Data excerpts:
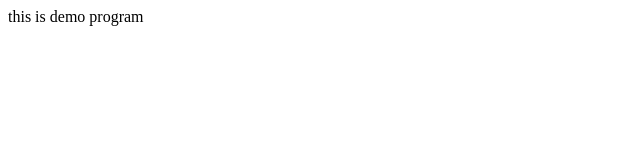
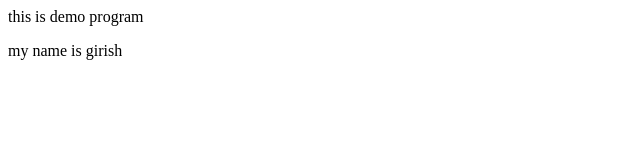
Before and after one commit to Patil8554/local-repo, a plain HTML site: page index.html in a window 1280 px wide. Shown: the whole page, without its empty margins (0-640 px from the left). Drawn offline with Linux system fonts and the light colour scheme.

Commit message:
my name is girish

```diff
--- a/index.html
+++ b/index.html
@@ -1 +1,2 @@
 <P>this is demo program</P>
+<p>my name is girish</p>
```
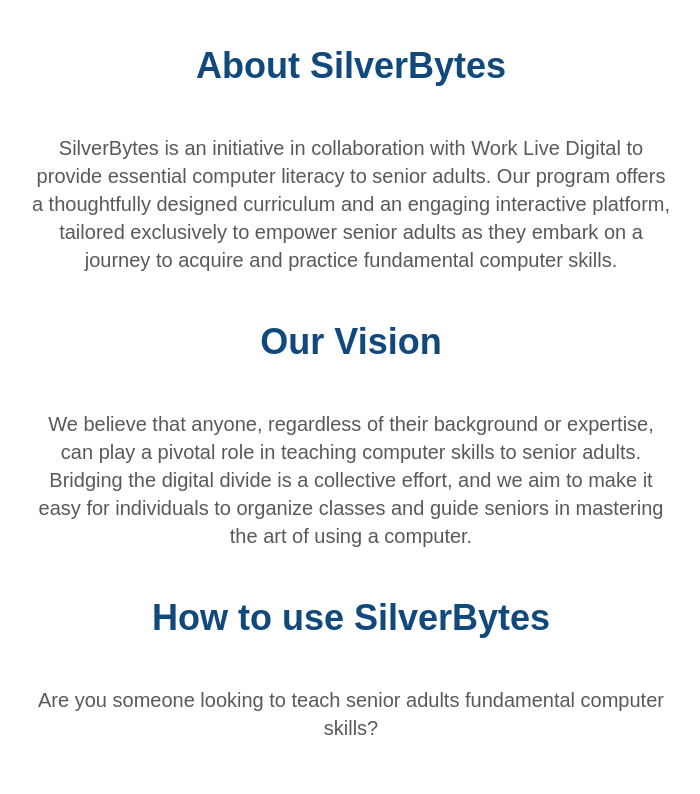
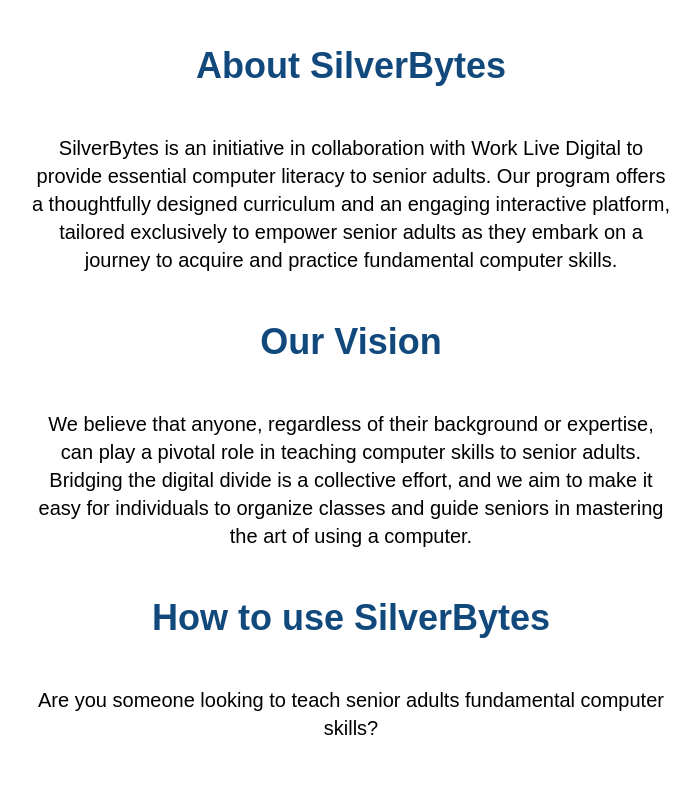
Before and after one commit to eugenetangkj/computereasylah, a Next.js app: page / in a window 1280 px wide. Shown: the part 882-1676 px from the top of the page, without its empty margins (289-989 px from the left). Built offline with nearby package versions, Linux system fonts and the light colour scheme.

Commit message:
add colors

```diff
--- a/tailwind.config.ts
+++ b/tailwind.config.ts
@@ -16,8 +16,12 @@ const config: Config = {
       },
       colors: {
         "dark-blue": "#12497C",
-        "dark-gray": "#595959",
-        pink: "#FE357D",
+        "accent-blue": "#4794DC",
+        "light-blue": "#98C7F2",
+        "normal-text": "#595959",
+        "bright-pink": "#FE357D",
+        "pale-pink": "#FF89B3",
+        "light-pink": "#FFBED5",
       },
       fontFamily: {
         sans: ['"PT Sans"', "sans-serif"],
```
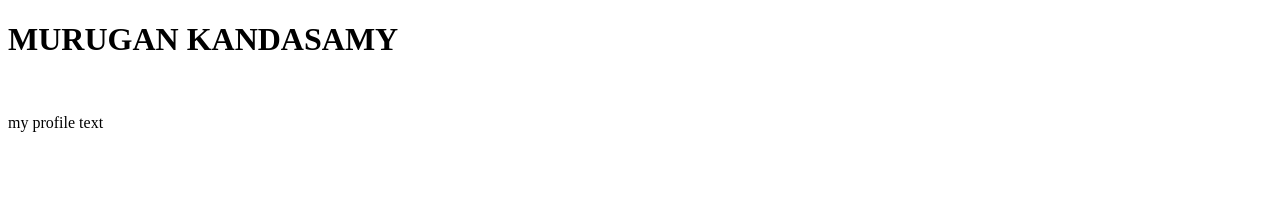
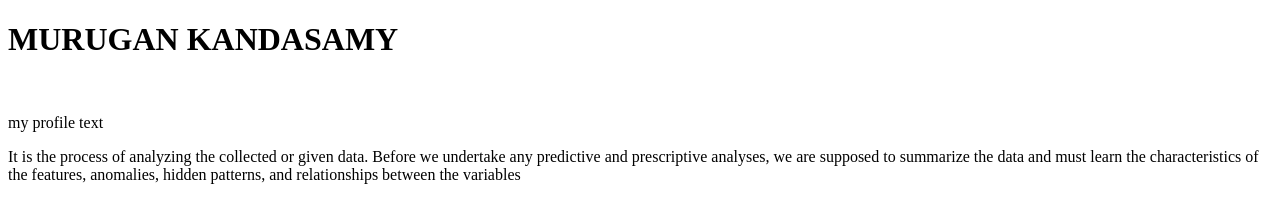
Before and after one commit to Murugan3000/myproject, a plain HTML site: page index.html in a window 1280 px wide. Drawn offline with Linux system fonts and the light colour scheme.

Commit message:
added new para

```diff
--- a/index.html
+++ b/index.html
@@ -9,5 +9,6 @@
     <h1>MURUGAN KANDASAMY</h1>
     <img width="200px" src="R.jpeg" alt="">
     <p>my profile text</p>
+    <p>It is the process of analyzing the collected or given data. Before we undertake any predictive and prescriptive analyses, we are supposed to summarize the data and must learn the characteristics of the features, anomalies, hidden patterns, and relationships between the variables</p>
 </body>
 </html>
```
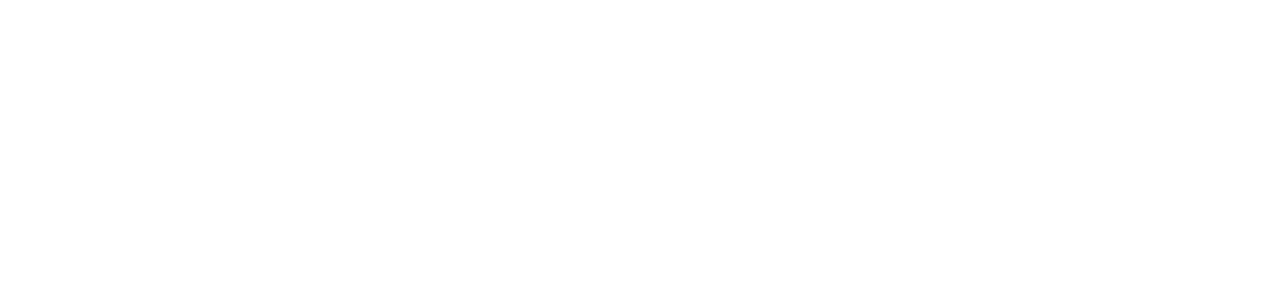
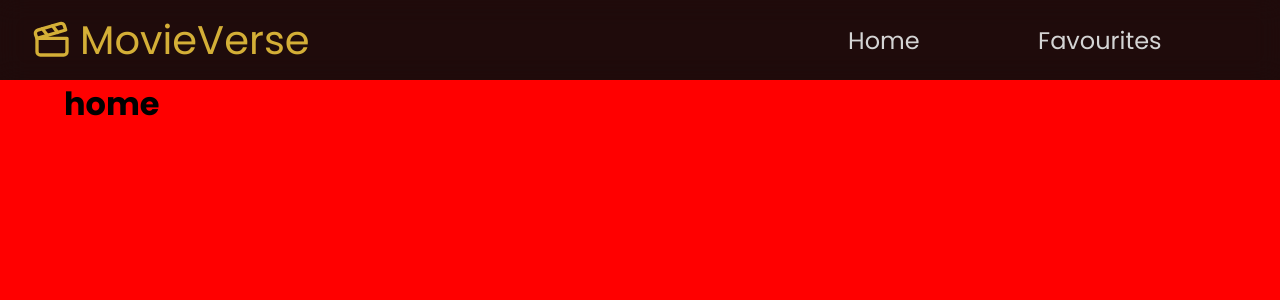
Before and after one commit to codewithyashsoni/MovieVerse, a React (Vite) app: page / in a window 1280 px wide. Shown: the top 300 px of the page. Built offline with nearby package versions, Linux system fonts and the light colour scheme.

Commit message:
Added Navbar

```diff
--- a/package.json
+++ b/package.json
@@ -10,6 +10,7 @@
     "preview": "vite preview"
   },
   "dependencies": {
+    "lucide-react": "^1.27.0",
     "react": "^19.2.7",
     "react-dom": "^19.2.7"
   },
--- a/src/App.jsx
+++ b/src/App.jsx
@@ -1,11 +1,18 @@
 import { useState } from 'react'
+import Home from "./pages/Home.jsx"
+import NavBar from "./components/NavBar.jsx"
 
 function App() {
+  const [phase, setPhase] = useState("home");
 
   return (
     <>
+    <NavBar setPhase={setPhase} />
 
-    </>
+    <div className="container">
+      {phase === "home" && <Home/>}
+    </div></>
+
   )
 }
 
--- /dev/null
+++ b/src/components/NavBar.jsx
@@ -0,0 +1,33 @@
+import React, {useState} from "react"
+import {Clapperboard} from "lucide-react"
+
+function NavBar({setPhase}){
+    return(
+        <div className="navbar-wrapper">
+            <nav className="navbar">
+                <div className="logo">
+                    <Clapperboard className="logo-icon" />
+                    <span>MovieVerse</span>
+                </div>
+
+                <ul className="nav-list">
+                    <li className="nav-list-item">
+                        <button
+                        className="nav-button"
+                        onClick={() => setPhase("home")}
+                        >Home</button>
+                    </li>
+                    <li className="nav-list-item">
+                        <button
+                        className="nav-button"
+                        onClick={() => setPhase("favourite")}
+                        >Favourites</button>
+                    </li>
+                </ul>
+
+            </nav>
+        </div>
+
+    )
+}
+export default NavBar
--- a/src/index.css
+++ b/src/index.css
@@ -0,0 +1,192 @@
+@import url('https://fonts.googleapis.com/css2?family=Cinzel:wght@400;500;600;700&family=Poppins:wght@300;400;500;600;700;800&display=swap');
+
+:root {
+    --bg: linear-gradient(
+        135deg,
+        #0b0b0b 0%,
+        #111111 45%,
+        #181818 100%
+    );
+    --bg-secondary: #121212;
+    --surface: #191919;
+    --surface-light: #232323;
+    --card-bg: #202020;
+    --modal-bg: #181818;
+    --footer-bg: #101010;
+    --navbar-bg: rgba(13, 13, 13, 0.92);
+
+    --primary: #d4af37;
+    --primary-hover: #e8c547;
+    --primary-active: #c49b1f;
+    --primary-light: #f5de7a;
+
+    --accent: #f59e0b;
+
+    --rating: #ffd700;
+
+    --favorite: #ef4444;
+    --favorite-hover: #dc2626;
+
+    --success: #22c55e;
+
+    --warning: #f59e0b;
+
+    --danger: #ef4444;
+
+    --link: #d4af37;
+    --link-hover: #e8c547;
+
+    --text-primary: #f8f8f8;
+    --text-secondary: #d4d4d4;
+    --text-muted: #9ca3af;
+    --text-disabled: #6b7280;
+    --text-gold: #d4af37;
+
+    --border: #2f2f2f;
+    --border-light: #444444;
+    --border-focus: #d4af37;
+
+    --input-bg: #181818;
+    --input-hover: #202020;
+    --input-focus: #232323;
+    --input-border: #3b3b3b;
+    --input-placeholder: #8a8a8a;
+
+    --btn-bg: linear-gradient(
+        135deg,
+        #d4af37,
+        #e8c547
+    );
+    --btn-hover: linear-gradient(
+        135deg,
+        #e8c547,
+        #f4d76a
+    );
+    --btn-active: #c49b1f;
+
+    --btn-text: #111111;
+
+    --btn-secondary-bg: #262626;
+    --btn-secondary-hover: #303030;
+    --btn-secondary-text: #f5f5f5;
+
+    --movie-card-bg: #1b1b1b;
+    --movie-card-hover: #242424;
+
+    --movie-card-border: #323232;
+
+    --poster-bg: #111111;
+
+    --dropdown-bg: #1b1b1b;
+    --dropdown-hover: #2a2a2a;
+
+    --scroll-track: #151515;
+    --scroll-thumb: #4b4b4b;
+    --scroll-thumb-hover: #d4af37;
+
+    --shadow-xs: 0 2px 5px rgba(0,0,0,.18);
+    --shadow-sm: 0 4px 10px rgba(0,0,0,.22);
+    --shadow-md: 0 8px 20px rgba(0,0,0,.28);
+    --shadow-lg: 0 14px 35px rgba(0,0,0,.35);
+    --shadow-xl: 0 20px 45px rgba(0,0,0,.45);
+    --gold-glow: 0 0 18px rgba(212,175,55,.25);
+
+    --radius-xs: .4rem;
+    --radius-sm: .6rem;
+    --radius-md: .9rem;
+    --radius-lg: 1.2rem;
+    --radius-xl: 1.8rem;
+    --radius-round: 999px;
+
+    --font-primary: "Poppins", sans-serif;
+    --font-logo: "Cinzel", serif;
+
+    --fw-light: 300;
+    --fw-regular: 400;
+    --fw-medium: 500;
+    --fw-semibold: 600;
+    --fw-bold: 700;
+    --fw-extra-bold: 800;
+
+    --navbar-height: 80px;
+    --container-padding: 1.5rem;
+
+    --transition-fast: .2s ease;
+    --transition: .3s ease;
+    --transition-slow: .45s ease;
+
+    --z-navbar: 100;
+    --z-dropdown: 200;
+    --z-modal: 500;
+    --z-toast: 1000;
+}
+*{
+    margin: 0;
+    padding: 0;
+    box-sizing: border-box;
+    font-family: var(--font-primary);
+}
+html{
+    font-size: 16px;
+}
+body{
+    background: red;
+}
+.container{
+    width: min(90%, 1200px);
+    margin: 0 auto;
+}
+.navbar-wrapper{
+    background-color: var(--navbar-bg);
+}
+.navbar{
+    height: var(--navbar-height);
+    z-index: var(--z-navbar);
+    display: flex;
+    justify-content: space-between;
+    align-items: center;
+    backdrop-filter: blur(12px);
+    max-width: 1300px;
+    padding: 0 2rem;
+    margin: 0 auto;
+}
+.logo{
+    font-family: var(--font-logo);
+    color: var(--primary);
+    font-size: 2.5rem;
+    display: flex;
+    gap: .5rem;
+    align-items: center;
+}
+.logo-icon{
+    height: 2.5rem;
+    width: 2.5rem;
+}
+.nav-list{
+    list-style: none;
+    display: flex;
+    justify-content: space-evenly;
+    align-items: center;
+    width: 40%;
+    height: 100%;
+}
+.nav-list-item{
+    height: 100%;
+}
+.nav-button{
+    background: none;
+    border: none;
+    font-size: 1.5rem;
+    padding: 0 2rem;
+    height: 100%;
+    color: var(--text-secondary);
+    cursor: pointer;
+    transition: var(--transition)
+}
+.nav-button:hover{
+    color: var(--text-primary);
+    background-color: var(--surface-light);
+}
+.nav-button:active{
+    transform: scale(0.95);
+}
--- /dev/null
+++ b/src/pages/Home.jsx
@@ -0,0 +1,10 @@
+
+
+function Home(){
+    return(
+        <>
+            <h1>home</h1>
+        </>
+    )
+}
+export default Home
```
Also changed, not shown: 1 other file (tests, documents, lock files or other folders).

--

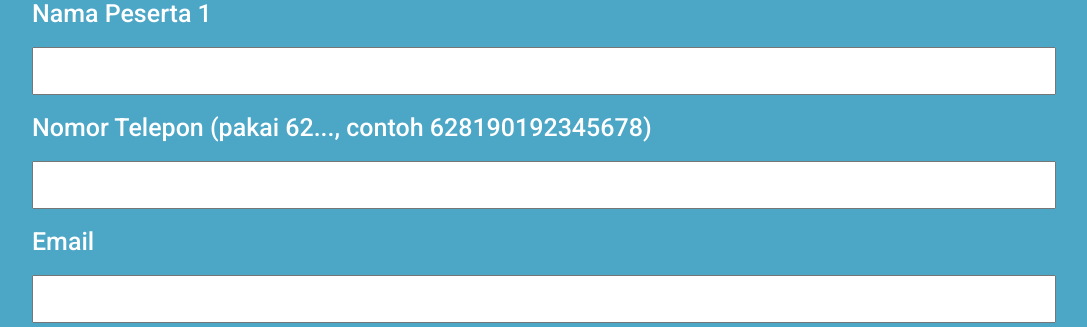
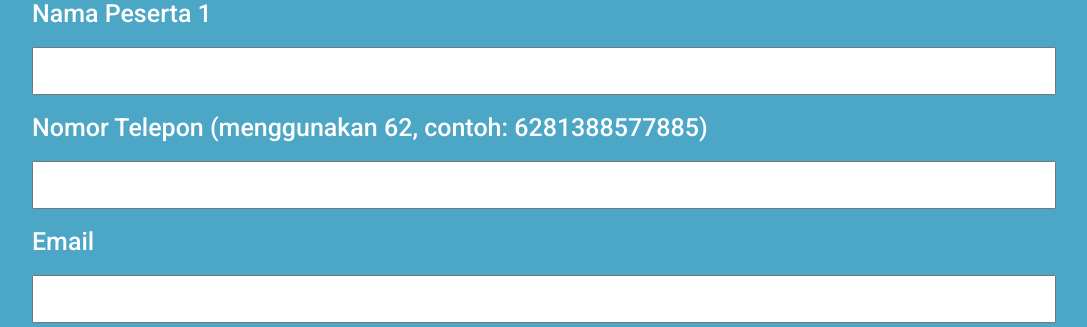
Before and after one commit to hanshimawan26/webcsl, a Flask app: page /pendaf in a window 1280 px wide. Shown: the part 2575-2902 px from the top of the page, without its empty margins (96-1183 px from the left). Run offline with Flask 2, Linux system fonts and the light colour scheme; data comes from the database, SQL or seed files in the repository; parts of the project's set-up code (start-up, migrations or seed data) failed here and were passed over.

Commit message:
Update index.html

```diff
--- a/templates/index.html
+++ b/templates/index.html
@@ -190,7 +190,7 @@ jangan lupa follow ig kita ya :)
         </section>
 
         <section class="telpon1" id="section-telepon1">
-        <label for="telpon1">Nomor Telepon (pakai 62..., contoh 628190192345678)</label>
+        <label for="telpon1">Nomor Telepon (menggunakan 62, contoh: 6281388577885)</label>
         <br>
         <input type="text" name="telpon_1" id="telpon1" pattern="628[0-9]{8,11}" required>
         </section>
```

**Task directions:** Return all lines from the data above with "text" in them.

**Exercise solution:**
+        "normal-text": "#595959",
     <p>my profile text</p>
+    --text-primary: #f8f8f8;
+    --text-secondary: #d4d4d4;
+    --text-muted: #9ca3af;
+    --text-disabled: #6b7280;
+    --text-gold: #d4af37;
+    --btn-text: #111111;
+    --btn-secondary-text: #f5f5f5;
+    color: var(--text-secondary);
+    color: var(--text-primary);
         <input type="text" name="telpon_1" id="telpon1" pattern="628[0-9]{8,11}" required>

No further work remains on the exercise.